* [Itemized modification records]

——

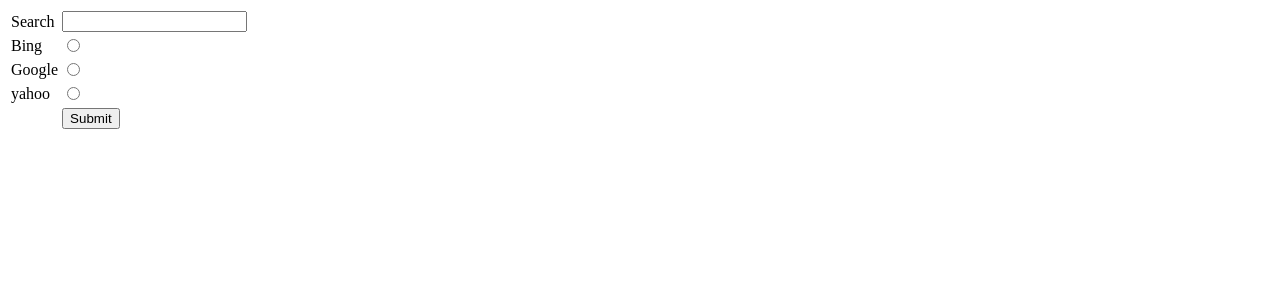
Repository: ashwinibd6697/ust-19sep-ashwinibd
Page: ust-java/webapp/WebContent/search.html
These files come from the project's save history. The page is drawn as it stood at one moment and after the next save; the edit follows.
The browser window is 1280 px wide. The pictures show the whole page.

Above is the page before, as saved 2019-11-14 04:23:44.

After the next save:
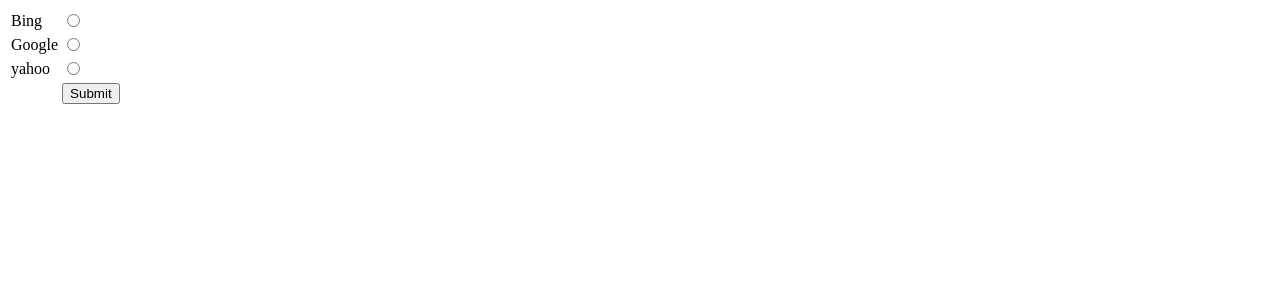
Saved 2 min 37 s later.
--- a/ust-java/webapp/WebContent/search.html
+++ b/ust-java/webapp/WebContent/search.html
@@ -7,10 +7,7 @@
 <body>
 	<form action="./redirect">
 		<table>
-			<tr>
-				<td>Search</td>
-				<td><input name="search" type="text"></td>
-			</tr>
+
             <tr>
 				<td>Bing</td>
 				<td><input type="radio" name="select" value="Bing" ></td>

——

* [TASK DESCRIPTION] Would you repeat the entries exactly, keeping the images out?

* [ANSWER]
Repository: ashwinibd6697/ust-19sep-ashwinibd
Page: ust-java/webapp/WebContent/search.html
These files come from the project's save history. The page is drawn as it stood at one moment and after the next save; the edit follows.
The browser window is 1280 px wide. The pictures show the whole page.

Above is the page before, as saved 2019-11-14 04:23:44.

After the next save:
Saved 2 min 37 s later.
--- a/ust-java/webapp/WebContent/search.html
+++ b/ust-java/webapp/WebContent/search.html
@@ -7,10 +7,7 @@
 <body>
 	<form action="./redirect">
 		<table>
-			<tr>
-				<td>Search</td>
-				<td><input name="search" type="text"></td>
-			</tr>
+
             <tr>
 				<td>Bing</td>
 				<td><input type="radio" name="select" value="Bing" ></td>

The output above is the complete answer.